Praise for "A Scientific Theology" by Alister E. McGrath
bOne of the best systematic theologies to appear in some time.b
-- "Religious Studies Review"
bA monumental project equal to McGrathbs reputation. . . . The most comprehensive, significant, and influential work by an evangelical on theological method to date.b
-- "Pro Ecclesia"
bMcGrath is admirably suited to take on such a large task. . . . An important theological trilogy.b
-- "Theological Studies"
Schwarz first surveys scientific explanations for the origins of the universe and of life and discusses the scientific understanding of matter, space, time, and determinism. He then reviews the history of Christian responses to science's discoveries, including a summary of reactions from Christian scientists. He completes his analysis with a proposal for the development of a Christian understanding of creation.

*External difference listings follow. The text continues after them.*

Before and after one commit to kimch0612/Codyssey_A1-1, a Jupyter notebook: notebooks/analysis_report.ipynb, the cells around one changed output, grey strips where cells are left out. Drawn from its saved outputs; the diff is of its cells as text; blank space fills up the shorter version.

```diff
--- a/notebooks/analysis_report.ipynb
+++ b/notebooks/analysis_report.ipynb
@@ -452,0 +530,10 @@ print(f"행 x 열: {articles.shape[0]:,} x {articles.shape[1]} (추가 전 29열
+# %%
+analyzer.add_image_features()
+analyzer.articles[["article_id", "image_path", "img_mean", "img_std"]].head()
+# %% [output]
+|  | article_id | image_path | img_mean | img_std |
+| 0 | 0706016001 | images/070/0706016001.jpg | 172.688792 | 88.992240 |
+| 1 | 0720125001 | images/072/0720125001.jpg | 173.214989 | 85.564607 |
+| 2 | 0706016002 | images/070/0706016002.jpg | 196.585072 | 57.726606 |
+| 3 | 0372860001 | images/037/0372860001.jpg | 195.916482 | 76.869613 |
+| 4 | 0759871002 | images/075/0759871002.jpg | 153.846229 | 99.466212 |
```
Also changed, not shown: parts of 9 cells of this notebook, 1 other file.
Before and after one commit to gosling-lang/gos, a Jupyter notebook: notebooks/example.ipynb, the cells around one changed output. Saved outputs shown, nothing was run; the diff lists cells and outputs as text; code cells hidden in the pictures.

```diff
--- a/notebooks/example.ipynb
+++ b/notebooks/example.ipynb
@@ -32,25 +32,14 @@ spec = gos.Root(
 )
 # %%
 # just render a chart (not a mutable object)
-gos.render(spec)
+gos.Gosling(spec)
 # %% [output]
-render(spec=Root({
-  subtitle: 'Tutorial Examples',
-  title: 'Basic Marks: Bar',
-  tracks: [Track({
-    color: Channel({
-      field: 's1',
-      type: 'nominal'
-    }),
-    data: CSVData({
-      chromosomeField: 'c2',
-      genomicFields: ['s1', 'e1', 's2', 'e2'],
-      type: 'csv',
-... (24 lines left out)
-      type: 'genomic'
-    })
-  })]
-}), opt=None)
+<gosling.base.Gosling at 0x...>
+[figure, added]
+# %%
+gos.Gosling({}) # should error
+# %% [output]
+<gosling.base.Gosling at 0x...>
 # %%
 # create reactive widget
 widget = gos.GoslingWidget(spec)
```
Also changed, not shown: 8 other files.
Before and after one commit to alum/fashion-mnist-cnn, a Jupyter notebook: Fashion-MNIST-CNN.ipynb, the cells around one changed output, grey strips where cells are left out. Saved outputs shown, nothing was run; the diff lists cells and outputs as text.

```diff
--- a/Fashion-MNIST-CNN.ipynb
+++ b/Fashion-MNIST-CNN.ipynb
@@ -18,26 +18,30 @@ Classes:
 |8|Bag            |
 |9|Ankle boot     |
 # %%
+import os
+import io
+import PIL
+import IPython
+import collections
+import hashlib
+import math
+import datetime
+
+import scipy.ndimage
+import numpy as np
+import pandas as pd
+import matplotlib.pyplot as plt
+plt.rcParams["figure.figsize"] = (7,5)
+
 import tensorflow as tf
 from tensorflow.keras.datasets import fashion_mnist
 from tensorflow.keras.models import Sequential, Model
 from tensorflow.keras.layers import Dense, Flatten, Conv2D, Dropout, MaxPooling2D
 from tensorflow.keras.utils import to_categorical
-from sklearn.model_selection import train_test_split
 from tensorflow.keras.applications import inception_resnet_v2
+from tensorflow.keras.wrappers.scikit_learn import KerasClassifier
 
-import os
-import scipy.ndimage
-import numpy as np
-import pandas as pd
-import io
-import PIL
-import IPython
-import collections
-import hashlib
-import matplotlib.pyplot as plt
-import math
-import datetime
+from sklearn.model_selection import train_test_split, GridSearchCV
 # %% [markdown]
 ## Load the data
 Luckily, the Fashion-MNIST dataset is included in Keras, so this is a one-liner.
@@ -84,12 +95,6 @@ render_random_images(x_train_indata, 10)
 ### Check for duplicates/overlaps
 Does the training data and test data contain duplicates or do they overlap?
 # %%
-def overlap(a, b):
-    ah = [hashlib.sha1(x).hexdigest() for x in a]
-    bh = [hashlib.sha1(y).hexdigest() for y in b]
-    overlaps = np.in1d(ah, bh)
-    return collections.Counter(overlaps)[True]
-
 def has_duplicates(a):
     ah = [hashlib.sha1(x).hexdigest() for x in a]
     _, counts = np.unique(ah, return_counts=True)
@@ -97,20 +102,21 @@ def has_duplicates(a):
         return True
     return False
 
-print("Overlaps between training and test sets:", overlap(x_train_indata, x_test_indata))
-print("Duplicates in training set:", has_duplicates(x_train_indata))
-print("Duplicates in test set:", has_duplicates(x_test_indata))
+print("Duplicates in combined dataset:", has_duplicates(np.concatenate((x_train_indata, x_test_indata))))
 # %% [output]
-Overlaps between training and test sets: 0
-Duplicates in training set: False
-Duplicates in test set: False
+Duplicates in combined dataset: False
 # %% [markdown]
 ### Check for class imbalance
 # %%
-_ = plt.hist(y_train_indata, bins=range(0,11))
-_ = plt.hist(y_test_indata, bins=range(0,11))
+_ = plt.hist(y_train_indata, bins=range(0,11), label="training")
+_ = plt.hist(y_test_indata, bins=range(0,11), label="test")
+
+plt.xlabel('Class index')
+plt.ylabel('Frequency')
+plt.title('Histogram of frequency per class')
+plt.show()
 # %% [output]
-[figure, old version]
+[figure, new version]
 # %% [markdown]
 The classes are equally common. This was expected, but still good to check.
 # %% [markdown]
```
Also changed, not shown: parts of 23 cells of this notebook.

Through this engaging approach Schwarz leads Christians and scientists away from isolation in their respective arenas and draws them toward an appreciation of their complementary contributions to the questions of humanity's origin and destiny. Ultimately, he maintains that Christian hope is based neither on science nor on the denial of science, but on God's self-disclosure in the life and destiny of Jesus the Christ.
Written by an international, interdisciplinary team of scholars sponsored by the John Templeton Foundation, "From Cells to Souls -- and Beyond examines such questions as personal identity, the meaning of "human," the mind-body relationship, and subjective spiritual experience. Each topic is discussed against the backdrop of biblical theology with the relevant science made clear. The result is a fresh interpretation of the Christian doctrine of humankind true to both science and Scripture.
Contributors: Diogenes Allen
Warren S. Brown
Joel B. Green
D. Gareth Jones
C. Michael Steel
Alan J. Torrance
Philip H. Wiebe